Cons: It’s a sample of “I’m Too Sexy” by Right Said Fred. Also, “I’ve got a list of names and yours is in red, underlined” might be a little too much for the drama–averse.
Pro: She rhymed “drama” with “karma.”
Con: She rhymed “drama” with “karma.”
"So It Goes…"
Pros: “But honestly, baby, who’s counting? / Who’s counting? / (One, two, three).”
Cons: “You know I’m not a bad girl but I / do bad things with you” might be a little too cliché.
Pros: The bells and whistles! The bubbly feel of this song is such an accurate representation of the early stages of a crush. Also, Blake Lively and Ryan Reynolds' baby is featured on the track!
Cons: It's probably the worst song on the album and the general flirty nature of the lyrics turned some people off (“Guess I’ll just stumble on home to my cats / alone / unless you wanna come along / ding!”).
Pros: Why in the world isn’t this a single? This song has an amazing hook, and the '80s beat and imagery make it even better. It seems like ages since we’ve heard Tay telling a structured story in “Love Story” style, which makes it so much more special.
Cons: It’s not a single for some reason.
"King of My Heart"
Pros: The way she says “luxury.” Damn.
Cons: Some people really hated “You move to me like I’m a Motown beat” for going too meta on the music industry. The song also sounds like it should be on Red rather than on Reputation.
"Dancing With Our Hands Tied"
Pros: She’s always been good at churning out melodic syllables in quick succession (see “New Romantics”) and this truly shines in the pre–chorus.

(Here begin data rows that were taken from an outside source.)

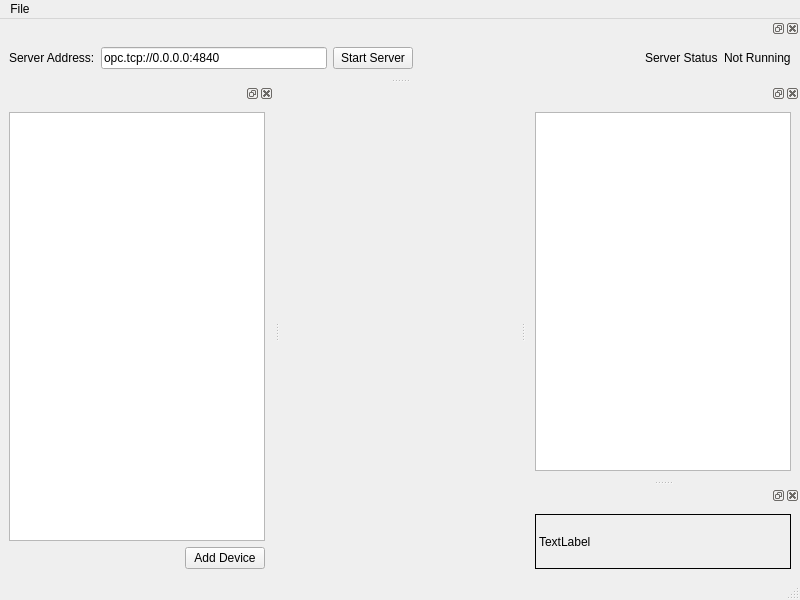
First picture: the form in main_window.ui, repository RedChow/PythonOPCUADeviceSimulatorGUI, before the edit.
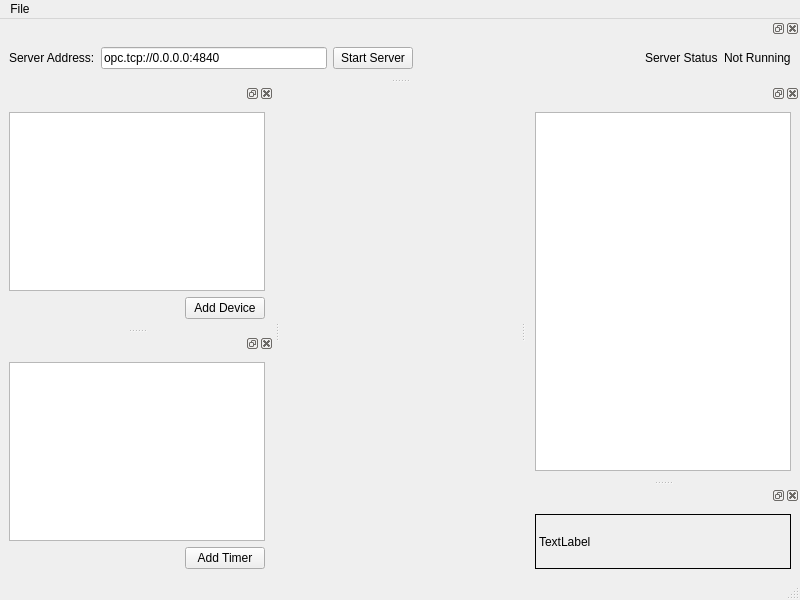
Second picture: the form after the edit. Custom widgets are drawn as their Qt base class.

Patch:
```diff
--- a/main_window.ui
+++ b/main_window.ui
@@ -164,6 +164,42 @@
     </layout>
    </widget>
   </widget>
+  <widget class="QDockWidget" name="dockWidget_5">
+   <attribute name="dockWidgetArea">
+    <number>1</number>
+   </attribute>
+   <widget class="QWidget" name="dockWidgetContents_5">
+    <layout class="QVBoxLayout" name="verticalLayout_5">
+     <item>
+      <widget class="QTableView" name="tableViewTimers"/>
+     </item>
+     <item>
+      <layout class="QHBoxLayout" name="horizontalLayout_4">
+       <item>
+        <spacer name="horizontalSpacer_3">
+         <property name="orientation">
+          <enum>Qt::Horizontal</enum>
+         </property>
+         <property name="sizeHint" stdset="0">
+          <size>
+           <width>40</width>
+           <height>20</height>
+          </size>
+         </property>
+        </spacer>
+       </item>
+       <item>
+        <widget class="QPushButton" name="pushButtonAddTimer">
+         <property name="text">
+          <string>Add Timer</string>
+         </property>
+        </widget>
+       </item>
+      </layout>
+     </item>
+    </layout>
+   </widget>
+  </widget>
   <action name="actionTimer_and_Device_Editor">
    <property name="text">
     <string>Timer and Device Editor</string>
```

Cons: The difficulties of maintaining a romantic relationship in the spotlight is kind of a tired topic for her.
Pros: TSwift tries to be sexy and it WORKS! “I only bought this dress so you could take it off” made Swifties’ eyes roll to the back of their head. Sorry not sorry. Fans have called it “Wildest Dreams” but better. Amazing bridge, too!
Cons: Some critics have said that it feels too much like FKA Twigs (Ed. note: it doesn’t).
"This Is Why We Can’t Have Nice Things"
Pros: If passive aggression morphed into song form, this would be it. This diss track throws subtlety out the window. The break in the song where she feigns forgiveness then dismisses it is a great parallel to “Innocent” (throwback to Speak Now).
Cons: I take back what I said about "Gorgeous," this is my least favorite song on the album. Also, she could have been subtler. Did she really have to mention “receipts?”
"Call It What You Want"
Pros: Taylor brings the narrative to her current state of being: she’s over the drama and happier than ever with her boyfriend. You go, girl.
Cons: Constantly mentioning that you’re over the drama might not be the best way to suggest that you are.
"New Year’s Day"
Pros: This beautiful ending to the album is Taylor at her best: zooming in on an intimate moment and making the world revolve around it (“There’s glitter on the floor after the party”). Plus, “Please don’t ever become a stranger / whose laugh I would recognize anywhere” is a real punch to the gut. I don’t believe anyone has a bad thing to say about this song. Even country fans who are mad at Taylor for leaving country seem to love this song. 10/10.